> [Data for processing]:
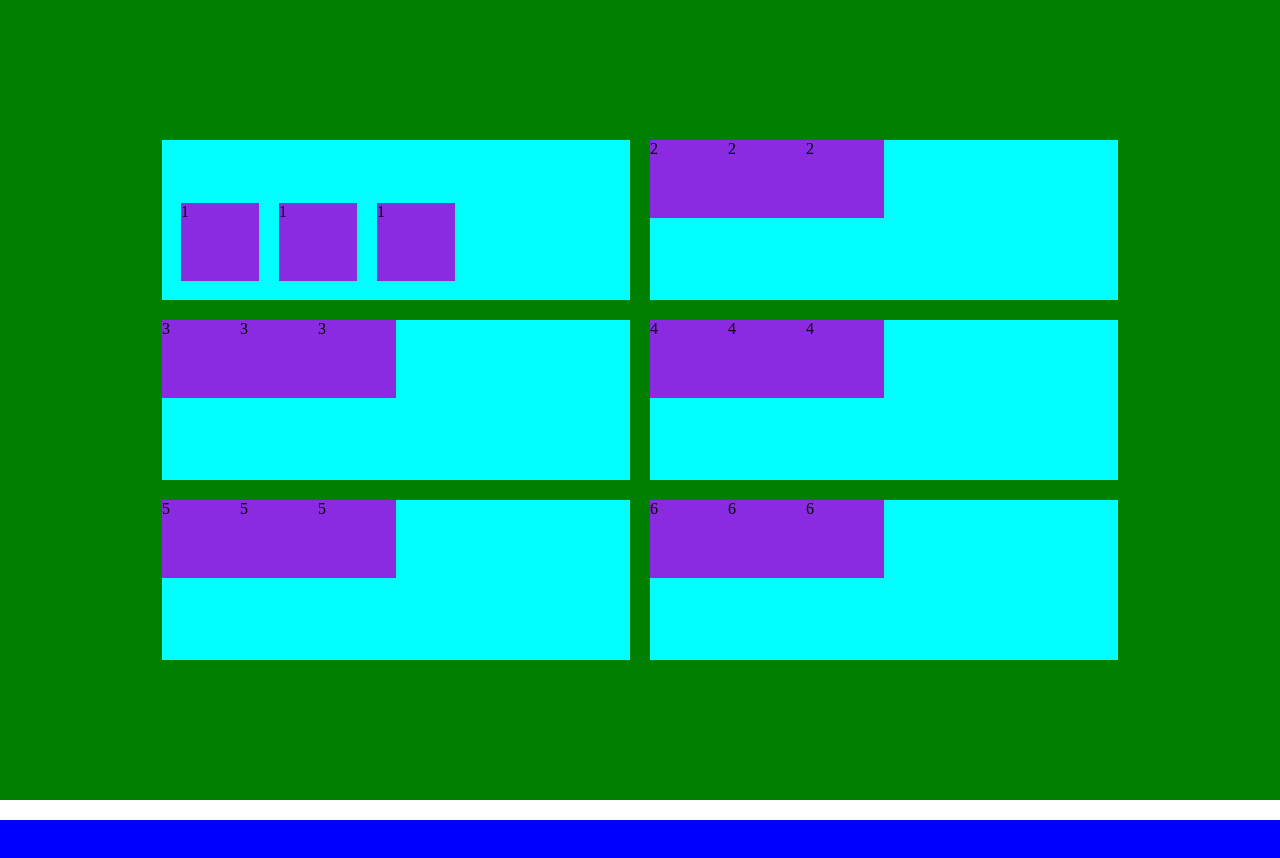
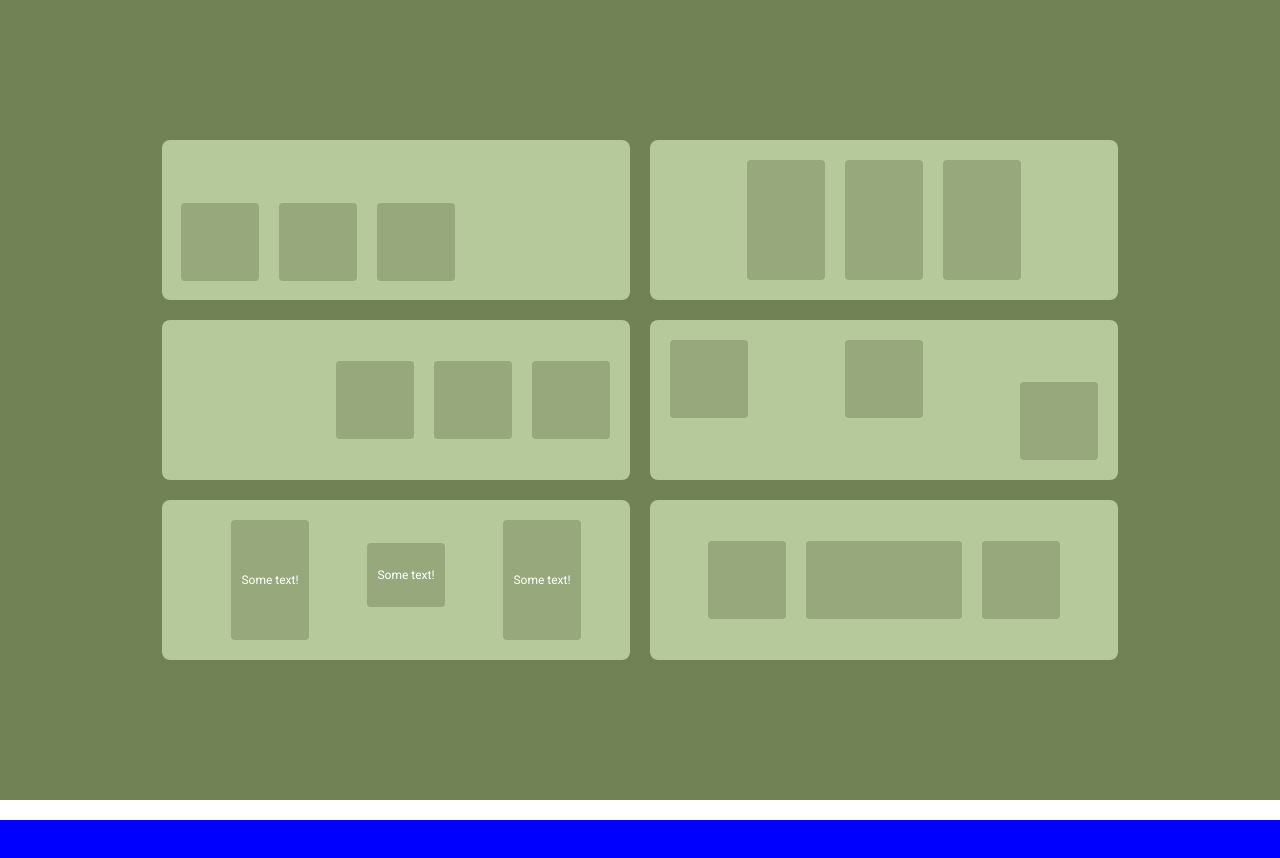
Before and after one commit to birgerosterberg/squaresncircles, a plain HTML site: page index.html in a window 1280 px wide. Shown: the top 858 px of the page. Drawn offline with nearby package versions, Linux system fonts and the light colour scheme.

Commit message:
add proper html and css classes to fix the square assignment
add new colors to the "cards"

```diff
--- a/index.html
+++ b/index.html
@@ -8,6 +8,10 @@
     <link rel="stylesheet" href="https://cdnjs.cloudflare.com/ajax/libs/normalize/8.0.1/normalize.css">
     <!-- My own CSS Styles -->
     <link rel="stylesheet" href="styles/index.css">
+    <!-- Add my own fonts! -->
+    <link rel="preconnect" href="https://fonts.googleapis.com">
+    <link rel="preconnect" href="https://fonts.gstatic.com" crossorigin>
+    <link href="https://fonts.googleapis.com/css2?family=Roboto&display=swap" rel="stylesheet">
     <title>Flexbox-practise</title>
 </head>
 <body>
@@ -15,41 +19,58 @@
  <div class="square">
     <!-- The square container holding info on how to place element card. -->
     <div class="square__container">
+        <!-- The card class to make sure the size of the cards is right! -->
         <div class="card">
+            <!-- Giving the right cards its proper values. -->
             <div class="card__one">
-                <div class="card__onebox">1</div>
-                <div class="card__onebox">1</div>
-                <div class="card__onebox">1</div>
+                <div class="card__onebox"></div>
+                <div class="card__onebox"></div>
+                <div class="card__onebox"></div>
             </div>
         </div>
         <div class="card">
-            <div class="card__two">2</div>
-            <div class="card__two">2</div>
-            <div class="card__two">2</div>
+                        <!-- Giving the right cards its proper values. -->
+            <div class="card__two">
+                <div class="card__twobox"></div>
+                <div class="card__twobox"></div>
+                <div class="card__twobox"></div>
+            </div>
         </div>
         <div class="card">
-            <div class="card__three">3</div>
-            <div class="card__three">3</div>
-            <div class="card__three">3</div>
+                        <!-- Giving the right cards its proper values. -->
+            <div class="card__three">
+                <div class="card__threebox"></div>
+                <div class="card__threebox"></div>
+                <div class="card__threebox"></div>
+            </div>
         </div>
         <div class="card">
-            <div class="card__four">4</div>
-            <div class="card__four">4</div>
-            <div class="card__four">4</div>
+                        <!-- Giving the right cards its proper values. -->
+            <div class="card__four">
+                <div class="card__fourbox"></div>
+                <div class="card__fourbox"></div>
+                <div class="card__fourbox card--fourboxthree"></div>
+            </div>
         </div>
         <div class="card">
-            <div class="card__five">5</div>
-            <div class="card__five">5</div>
-            <div class="card__five">5</div>
+                        <!-- Giving the right cards its proper values. -->
+            <div class="card__five">
+                <div class="card__fiveboxfirst">Some text!</div>
+                <div class="card__fiveboxsecond">Some text!</div>
+                <div class="card__fiveboxthird">Some text!</div>
+            </div>
         </div>
         <div class="card">
-            <div class="card__six">6</div>
-            <div class="card__six">6</div>
-            <div class="card__six">6</div>
+                        <!-- Giving the right cards its proper values. -->
+            <div class="card__six">
+                <div class="card__sixbox"></div>
+                <div class="card__sixboxsecond"></div>
+                <div class="card__sixbox"></div>
+            </div>
         </div>
     </div>
  </div>
-
+<!-- Should rename this stuff to boxes :D Might happen if time is there! -->
 <!-- The Circle container! -->
 
 <div class="circle">
--- a/styles/index.css
+++ b/styles/index.css
@@ -1,7 +1,3 @@
-/* i want boxes with borders yo! */
-body {
-    box-sizing: border-box;
-}
 /*
 The main container of the Card element!
 margin-bottom to add margin to the .circle block.
@@ -9,7 +5,7 @@ making sure things stays centered!
 */
 .square {
     height: 100vh;
-    background-color: green;
+    background-color: #718355;
     display: flex;
     flex-direction: row;
     justify-content: center;
@@ -24,11 +20,13 @@ used wrap to make sure they switch row when filling the container.
 justify-content to keep them separated.
 */
 .square__container {
-    background-color: green;
+    /* background-color: #97a97c; */
     /* bugcheck ^ */
     width: 100%;
     max-width: 956px;
+    min-width: 0;
     height: 100%;
+    min-height: 0;
     max-height: 520px;
     border: none;
     padding: 20px;
@@ -43,8 +41,9 @@ same as above with width and height.
 also added bottom margin of 20px for them to spread out evenly across the square__container
 */
 .card {
-    background-color: aqua;
+    background-color: #b5c99a;
     /* bugcheck ^ */
+    border-radius: 8px;
     display: flex;
     width: 100%;
     max-width: 468px;
@@ -52,18 +51,19 @@ also added bottom margin of 20px for them to spread out evenly across the square
     max-height: 160px;
     margin-bottom: 20px;
 }
-/* the first card containers items! */
+/* the first card containers items! Here lies the magic that tells the boxes where to go!*/
 .card__one {
     display: flex;
     width: 100%;
-    flex-direction: row;
     align-items: flex-end;
     /* My margin left and bottom shows 19px, not sure this is properly aligned but i do what my figma shows :) */
     margin-left: 19px;
     margin-bottom: 19px;
 }
+/* This is the boxes inside of card one! */
 .card__onebox {
-    background-color: blueviolet;
+    background-color: #97a97c;
+    border-radius: 4px;
     display: flex;
     width: 100%;
     max-width: 78px;
@@ -72,9 +72,139 @@ also added bottom margin of 20px for them to spread out evenly across the square
     border: none;
     margin-right: 20px;
 }
+/* My 2nd Card box */
+.card__two {
+    display: flex;
+    width: 100%;
+    height: 100%;
+    align-items: center;
+    justify-content: center;
+}
+/* This is the boxes inside of card two */
+.card__twobox {
+    background-color: #97a97c;
+    border-radius: 4px;
+    display: flex;
+    width: 100%;
+    max-width: 78px;
+    height: 100%;
+    max-height: 120px;
+    margin: 10px;
+    border: none;
+}
+/* My 3rd card box */
+.card__three {
+    display: flex;
+    width: 100%;
+    height: 100%;
+    align-items: center;
+    justify-content: flex-end;
+}
+/* This is the boxes inside of card three */
+.card__threebox {
+    background-color: #97a97c;
+    border-radius: 4px;
+    display: flex;
+    width: 100%;
+    max-width: 78px;
+    height: 100%;
+    max-height: 78px;
+    margin-right: 20px;
+    border: none;
+}
+/* Card 4 box!! */
+.card__four {
+    display: flex;
+    width: 100%;
+    align-items: flex-start;
+    justify-content: space-between;
+    /* My margin left and bottom shows 19px, not sure this is properly aligned but i do what my figma shows :) */
+    margin-left: 20px;
+    margin-top: 20px;
+}
+/* Boxes inside of card4 had to do some extra and realized this might have been a very very slow way of doing this design :D */
+.card__fourbox {
+    background-color: #97a97c;
+    border-radius: 4px;
+    display: flex;
+    width: 100%;
+    max-width: 78px;
+    height: 100%;
+    max-height: 78px;
+    border: none;
+    margin-right: 20px;
+    /* This is the third box in card four, had to give it another mission in life! */
+}
+.card--fourboxthree {
+    align-self: flex-end;
+    margin-bottom: 20px;
+    margin-right: 20px;
+}
 
-.card__two {
-    background-color: blueviolet;
+/* Card 5! My god ive made to many boxes and classes, i bet there is a better way, but lets finish, do not let my mind get melted, finish the thought and learn after!!!! */
+.card__five {
+    font-family: 'Roboto';
+    font-style: normal;
+    font-weight: 400;
+    font-size: 12px;
+    line-height: 14px;
+    text-align: center;
+    /* identical to box height */
+    color: #FFFFFF;
+    display: flex;
+    width: 100%;
+    height: 100%;
+    margin-left: 20px;
+    align-items: center;
+    justify-content: space-around;
+    border: none;
+}
+/* Downward follows the three boxes from Card Five ... MY god this is painful :D The text alignment and box alignment is so random i hope this is ok, but i see text aint where it should in box 2 :( */
+.card__fiveboxfirst {
+    background-color: #97a97c;
+    border-radius: 4px;
+    display: flex;
+    width: 78px;
+    height: 120px;
+    border: none;
+    align-items: center;
+    justify-content: center;
+    margin-left: 20px;
+}
+.card__fiveboxsecond {
+    background-color: #97a97c;
+    border-radius: 4px;
+    display: flex;
+    width: 78px;
+    height: 64px;
+    border: none;
+    align-items: center;
+    justify-content: center;
+    margin-bottom: 10px;
+}
+.card__fiveboxthird {
+    background-color: #97a97c;
+    border-radius: 4px;
+    display: flex;
+    width: 78px;
+    height: 120px;
+    border: none;
+    align-items: center;
+    justify-content: center;
+    margin-right:20px ;
+}
+/* Card 6!  */
+.card__six {
+    display: flex;
+    width: 100%;
+    height: 100%;
+    align-items: center;
+    justify-content: center;
+}
+/* One day i will figure this out the proper way, but until then i let this be finished?! */
+.card__sixbox {
+    background-color: #97a97c;
+    border-radius: 4px;
     display: flex;
     width: 100%;
     max-width: 78px;
@@ -82,42 +212,19 @@ also added bottom margin of 20px for them to spread out evenly across the square
     max-height: 78px;
     border: none;
 }
-.card__three {
-    background-color: blueviolet;
+.card__sixboxsecond {
+    background-color: #97a97c;
+    border-radius: 4px;
     display: flex;
     width: 100%;
-    max-width: 78px;
+    max-width: 156px;
     height: 100%;
     max-height: 78px;
     border: none;
+    margin-left: 20px;
+    margin-right: 20px;
 }
-.card__four {
-    background-color: blueviolet;
-    display: flex;
-    width: 100%;
-    max-width: 78px;
-    height: 100%;
-    max-height: 78px;
-    border: none;
-}
-.card__five {
-    background-color: blueviolet;
-    display: flex;
-    width: 100%;
-    max-width: 78px;
-    height: 100%;
-    max-height: 78px;
-    border: none;
-}
-.card__six {
-    background-color: blueviolet;
-    display: flex;
-    width: 100%;
-    max-width: 78px;
-    height: 100%;
-    max-height: 78px;
-    border: none;
-}
+
 
 
 
@@ -131,4 +238,5 @@ also added bottom margin of 20px for them to spread out evenly across the square
     flex-direction: row;
     justify-content: center;
     align-items: center;
+    margin-top: 20px;
 }
```
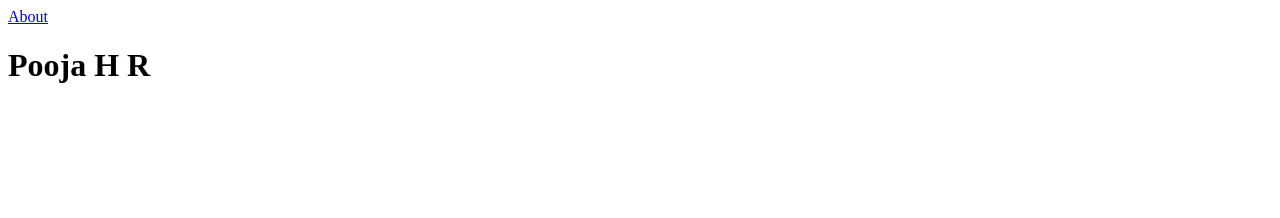
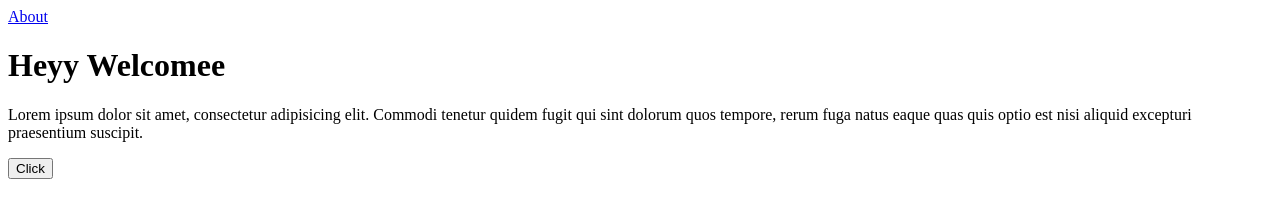
Before and after one commit to poojahr0806/my-portfolio, a plain HTML site: page home.html in a window 1280 px wide. Drawn offline with Linux system fonts and the light colour scheme.

Commit message:
change home.html

```diff
--- a/home.html
+++ b/home.html
@@ -7,6 +7,12 @@
     <a href="about.html">About</a>
   </head>
   <body>
-    <h1>Pooja H R</h1>
+    <h1>Heyy Welcomee</h1>
+    <p>
+      Lorem ipsum dolor sit amet, consectetur adipisicing elit. Commodi tenetur
+      quidem fugit qui sint dolorum quos tempore, rerum fuga natus eaque quas
+      quis optio est nisi aliquid excepturi praesentium suscipit.
+    </p>
+    <button>Click</button>
   </body>
 </html>
```
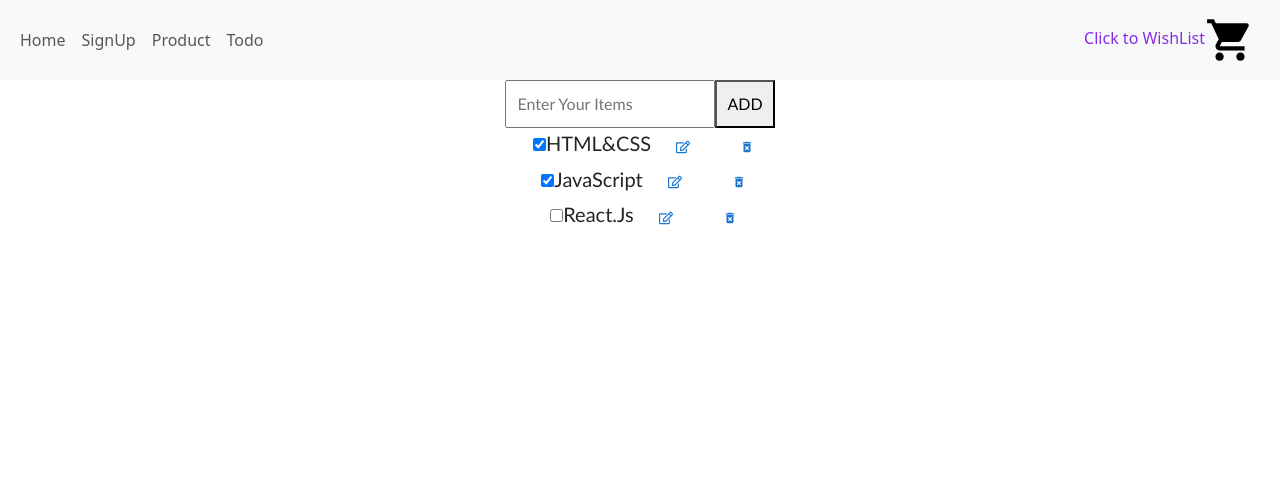
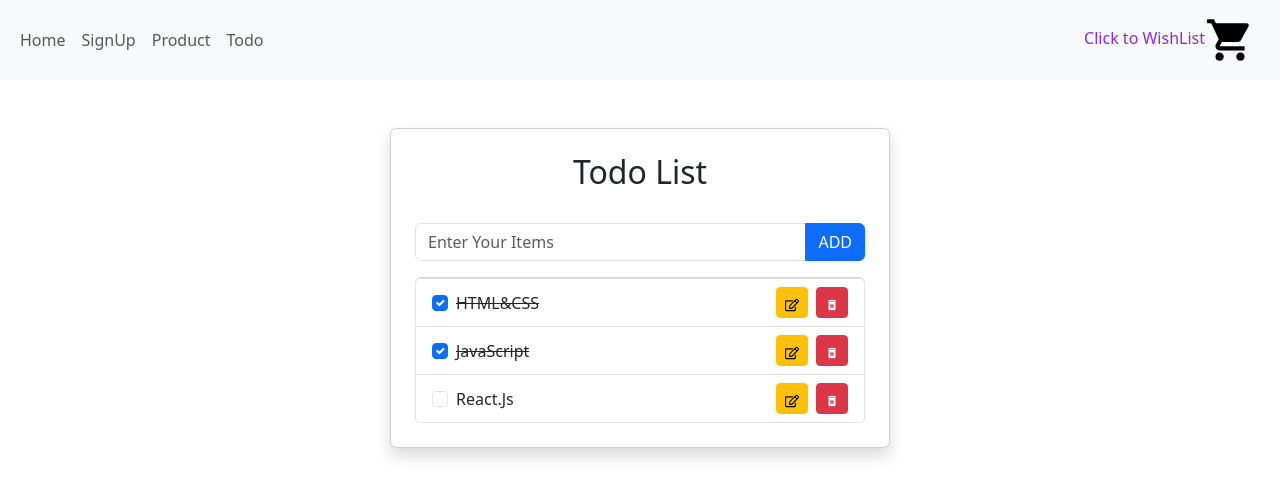
Before and after one commit to ArunBalamurugan2906/E-Commerce, a React (Vite) app in the folder project/: page /todo in a window 1280 px wide. Shown: the top 498 px of the page. Built offline with nearby package versions, Linux system fonts and the light colour scheme.

Commit message:
Created E-Commerce Project

```diff
--- a/project/src/Components/Todo.jsx
+++ b/project/src/Components/Todo.jsx
@@ -1,5 +1,5 @@
-import React, { use, useState } from "react";
-import { Button } from "@mui/material";
+import React, { useState } from "react";
+import { Button, Card, Form, Container, InputGroup } from "react-bootstrap";
 import { FaRegEdit } from "react-icons/fa";
 import { MdDeleteForever } from "react-icons/md";
 
@@ -9,9 +9,11 @@ const Todo = () => {
     { id: 2, label: "JavaScript", checked: true },
     { id: 3, label: "React.Js", checked: false },
   ]);
+
   let [newItems, setNewItems] = useState("");
   let [isEditing, setEditing] = useState(false);
   let [currentElement, setCurrentElement] = useState(null);
+
   let handleChange = (id) => {
     let handleCheck = items.map((item) => {
       return item.id === id ? { ...item, checked: !item.checked } : item;
@@ -27,6 +29,7 @@ const Todo = () => {
       setItems(editSave);
       setCurrentElement(null);
       setNewItems("");
+      setEditing(false);
     } else {
       setItems([
         ...items,
@@ -42,6 +45,7 @@ const Todo = () => {
       .map((item, index) => {
         return { ...item, id: index + 1 };
       });
+
     setItems(itemDelete);
   };
 
@@ -51,10 +55,16 @@ const Todo = () => {
     setEditing(true);
     setCurrentElement(id);
   };
+
   return (
-    <center>
-      <div className="div">
-        <input
+    <Container className="d-flex justify-content-center mt-5">
+      <Card className="shadow p-4" style={{ width: "500px" }}>
+        <Card.Title className="text-center mb-4">
+          <h2>Todo List</h2>
+        </Card.Title>
+
+        <InputGroup className="mb-3">
+          <Form.Control
             type="text"
             placeholder="Enter Your Items"
             value={newItems}
@@ -62,39 +72,66 @@ const Todo = () => {
               setNewItems(e.target.value);
             }}
           />
-        <button onClick={handleAddandSave}>{isEditing ? "Save" : "ADD"}</button>
-        <ul style={{ listStyle: "none" }}>
+          <Button variant="primary" onClick={handleAddandSave}>
+            {isEditing ? "Save" : "ADD"}
+          </Button>
+        </InputGroup>
+
+        <ul className="list-group">
           {items.map((item) => {
             return (
-              <li key={item.id}>
-                <input
+              <li
+                key={item.id}
+                className="list-group-item d-flex justify-content-between align-items-center"
+              >
+                <div className="d-flex align-items-center">
+                  <Form.Check
                     type="checkbox"
                     checked={item.checked}
                     onChange={() => {
                       handleChange(item.id);
                     }}
+                    className="me-2"
                   />
-                <label>{item.label}</label>
+
+                  <label
+                    style={{
+                      textDecoration: item.checked ? "line-through" : "none",
+                    }}
+                  >
+                    {item.label}
+                  </label>
+                </div>
+
+                <div>
                   <Button
+                    variant="warning"
+                    size="sm"
+                    className="me-2"
                     onClick={() => {
                       handleEdit(item.id);
                     }}
                   >
-                 <FaRegEdit/>
+                    <FaRegEdit />
                   </Button>
+
                   <Button
+                    variant="danger"
+                    size="sm"
                     onClick={() => {
                       handleDelete(item.id);
                     }}
                   >
-                 <MdDeleteForever/>
+                    <MdDeleteForever />
                   </Button>
+                </div>
               </li>
             );
           })}
         </ul>
-      </div>
-    </center>
+      </Card>
+    </Container>
   );
 };
+
 export default Todo;
```
Lines whose indentation alone changed are shown as unchanged.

> [The task]:
Using the records above, copy all lines that include the word "versions".

> [Output for this task]:
Before and after one commit to birgerosterberg/squaresncircles, a plain HTML site: page index.html in a window 1280 px wide. Shown: the top 858 px of the page. Drawn offline with nearby package versions, Linux system fonts and the light colour scheme.
Before and after one commit to ArunBalamurugan2906/E-Commerce, a React (Vite) app in the folder project/: page /todo in a window 1280 px wide. Shown: the top 498 px of the page. Built offline with nearby package versions, Linux system fonts and the light colour scheme.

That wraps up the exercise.